A very lucky coincidence taking into the account the comparatively narrow field of view of eRosita and the fact that the flash is such a short event (hours). Indeed, evein if eRosita is an all sky survey, instantaneous field of view is just shy of two moons in diameter, and given point on the sky is scanned only twice a year, but this time it was in the right place at the right time!

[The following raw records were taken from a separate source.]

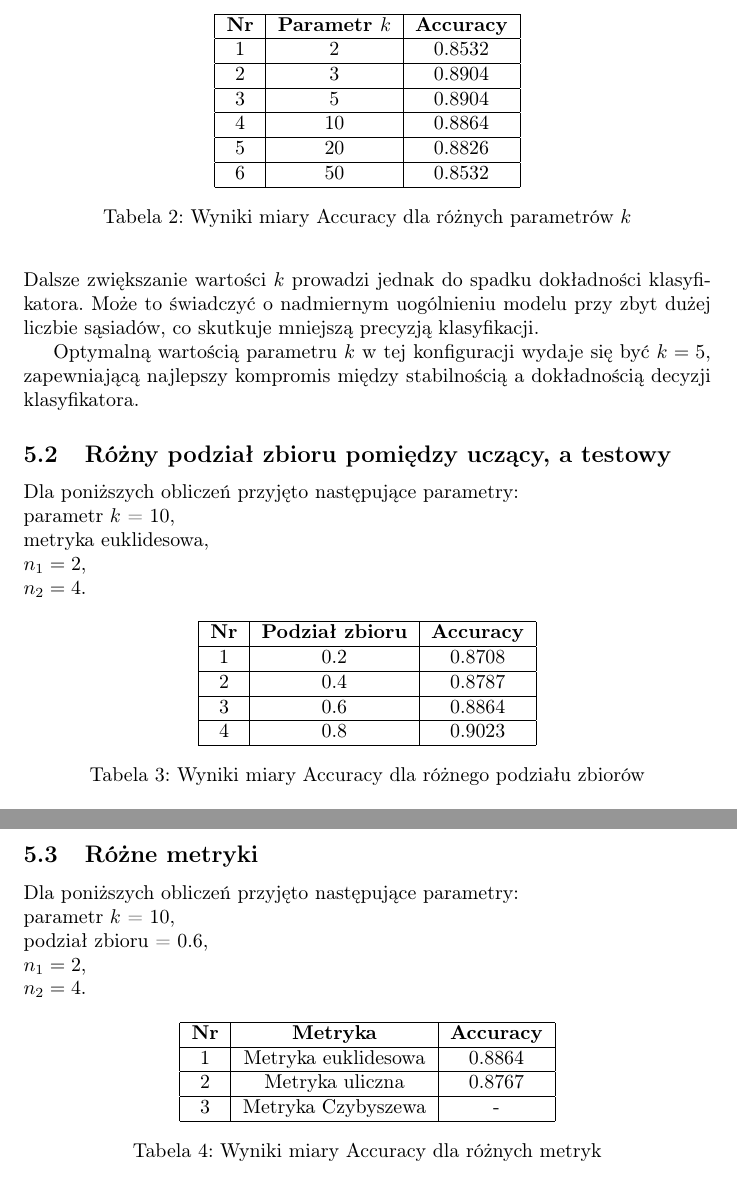
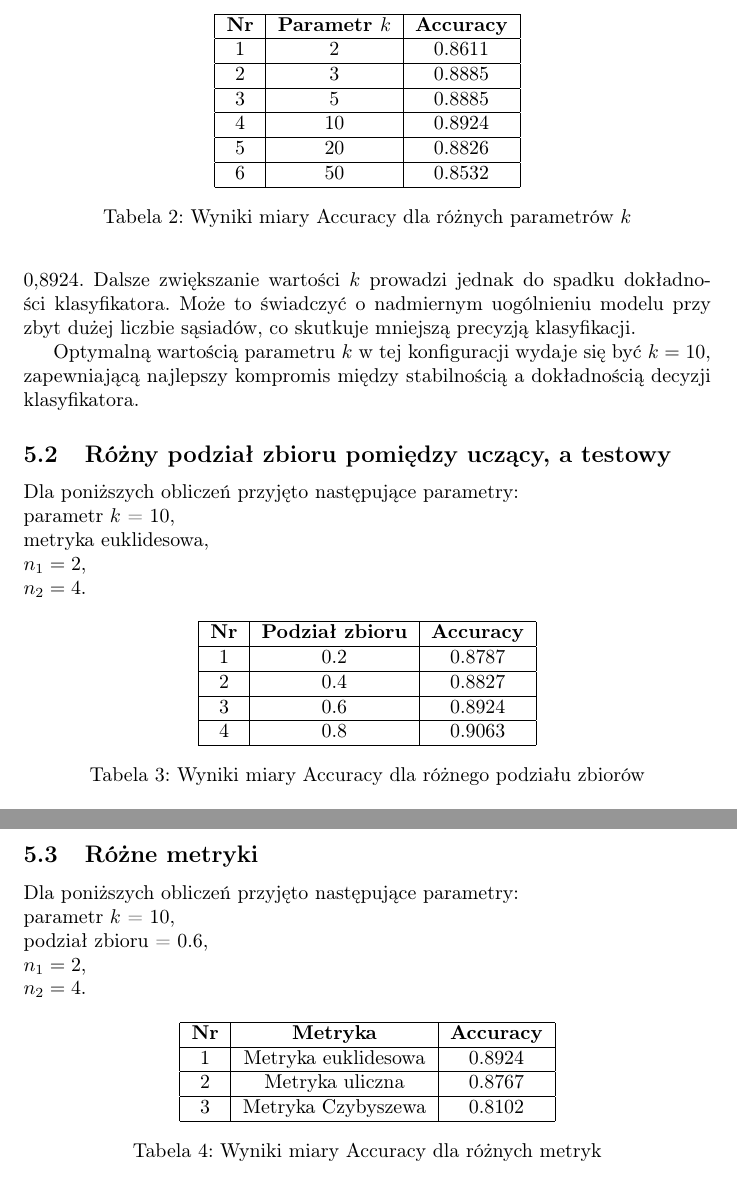
Before and after one commit to 247806/Semestr6, a LaTeX document (KSR/Projekt1/Sprawozdanie-projekt-1-klasyfikacja.tex): two parts of pages 10 and 11 of 12, joined at a grey line, cut so that both start at the same text. Compiled offline with pdfLaTeX.

Commit message:
KSR -> new results, and corrects to metrics

```diff
--- a/KSR/Projekt1/Sprawozdanie-projekt-1-klasyfikacja.tex
+++ b/KSR/Projekt1/Sprawozdanie-projekt-1-klasyfikacja.tex
@@ -306,10 +306,10 @@ Dla poniższych obliczeń przyjęto następujące parametry:\\ podział zbioru =
     \begin{tabular}{|c|c|c|}
     \hline
     \textbf{Nr} & \textbf{Parametr \(k\)} & \textbf{Accuracy} \\ \hline
-    1 & 2 & 0.8532\\ \hline
-    2 & 3 & 0.8904 \\ \hline
-    3 & 5 & 0.8904 \\ \hline
-    4 & 10 & 0.8864 \\ \hline
+    1 & 2 & 0.8611\\ \hline
+    2 & 3 & 0.8885 \\ \hline
+    3 & 5 & 0.8885 \\ \hline
+    4 & 10 & 0.8924 \\ \hline
     5 & 20 & 0.8826 \\ \hline
     6 & 50 & 0.8532 \\ \hline
     \end{tabular}
@@ -317,9 +317,9 @@ Dla poniższych obliczeń przyjęto następujące parametry:\\ podział zbioru =
 \end{table}
 W powyższej tabeli przedstawiono wyniki klasyfikacji dla różnych wartości parametru \(k\) w algorytmie kNN, przy stałych pozostałych ustawieniach: podziale zbioru danych na 60\% zbioru uczącego i 40\% zbioru testowego, metryce euklidesowej oraz zakresie długości n-gramów od \(n_1 = 2\) do \(n_2 = 4\).
 
-Na podstawie wyników można zaobserwować, że miara Accuracy rośnie wraz ze wzrostem parametru \(k\) do wartości \(k = 5\), osiągając maksimum równe 0{,}8904. Dalsze zwiększanie wartości \(k\) prowadzi jednak do spadku dokładności klasyfikatora. Może to świadczyć o nadmiernym uogólnieniu modelu przy zbyt dużej liczbie sąsiadów, co skutkuje mniejszą precyzją klasyfikacji.
+Na podstawie wyników można zaobserwować, że miara Accuracy rośnie wraz ze wzrostem parametru \(k\) do wartości \(k = 10\), osiągając maksimum równe 0{,}8924. Dalsze zwiększanie wartości \(k\) prowadzi jednak do spadku dokładności klasyfikatora. Może to świadczyć o nadmiernym uogólnieniu modelu przy zbyt dużej liczbie sąsiadów, co skutkuje mniejszą precyzją klasyfikacji.
 
-Optymalną wartością parametru \(k\) w tej konfiguracji wydaje się być \(k = 5\), zapewniającą najlepszy kompromis między stabilnością a dokładnością decyzji klasyfikatora.
+Optymalną wartością parametru \(k\) w tej konfiguracji wydaje się być \(k = 10\), zapewniającą najlepszy kompromis między stabilnością a dokładnością decyzji klasyfikatora.
 
 \subsection{Różny podział zbioru pomiędzy uczący, a testowy}
 Dla poniższych obliczeń przyjęto następujące parametry:\\ parametr \(k\) = 10, \\metryka euklidesowa, \\\(n_1 = 2\),\\ \(n_2 = 4\).
@@ -329,10 +329,10 @@ Dla poniższych obliczeń przyjęto następujące parametry:\\ parametr \(k\) =
     \begin{tabular}{|c|c|c|}
     \hline
     \textbf{Nr} & \textbf{Podział zbioru} & \textbf{Accuracy} \\ \hline
-    1 & 0.2 & 0.8708\\ \hline
-    2 & 0.4 & 0.8787 \\ \hline
-    3 & 0.6 & 0.8864 \\ \hline
-    4 & 0.8 & 0.9023 \\ \hline
+    1 & 0.2 & 0.8787\\ \hline
+    2 & 0.4 & 0.8827 \\ \hline
+    3 & 0.6 & 0.8924 \\ \hline
+    4 & 0.8 & 0.9063 \\ \hline
     \end{tabular}
     \caption{Wyniki miary Accuracy dla różnego podziału zbiorów}
 \end{table}
@@ -348,9 +348,9 @@ Dla poniższych obliczeń przyjęto następujące parametry:\\ parametr \(k\) =
     \begin{tabular}{|c|c|c|}
     \hline
     \textbf{Nr} & \textbf{Metryka} & \textbf{Accuracy} \\ \hline
-    1 & Metryka euklidesowa & 0.8864\\ \hline
+    1 & Metryka euklidesowa & 0.8924\\ \hline
     2 & Metryka uliczna & 0.8767 \\ \hline
-    3 & Metryka Czybyszewa & - \\ \hline
+    3 & Metryka Czybyszewa & 0.8102 \\ \hline
     \end{tabular}
     \caption{Wyniki miary Accuracy dla różnych metryk}
 \end{table}
```
Also changed, not shown: 4 other files.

Of course, detection was just a beginning of the very complex work led by Ole König from FAU, which allowed us not only to recover the time and place of event, but also the decently constraining X-ray spectrum from the extremely piled-up data. The phenomenon of "pile-up" occurs in X-ray CCD detectors when the source is too bright and more than one photon hits given pixel between the readout cycles, so while we still know the total energy received, we loose track of the number of photons carrying it and thus can not recover their energy distribution. The only thing is - we now can! Ole modeled the response of the instrument to extremely bright source taking this effect into the account, which allowed to recover the true spectrum of the source, and measure its temperature (327000K), luminosity (52000 times the Sun!) and radius of 50000 km for the white dwarf. This implies that eRosita has indeed detected the "naked" photosphere just after the released energy reached its surface and before the main expansion of the envelope, i.e. a Nova in fireball phase. The results are published in Nature today. The full press releases from Uni Tübingen and FAU, as well as journalist's take on the paper from Sky&Telescope and inverse.com are also in place :)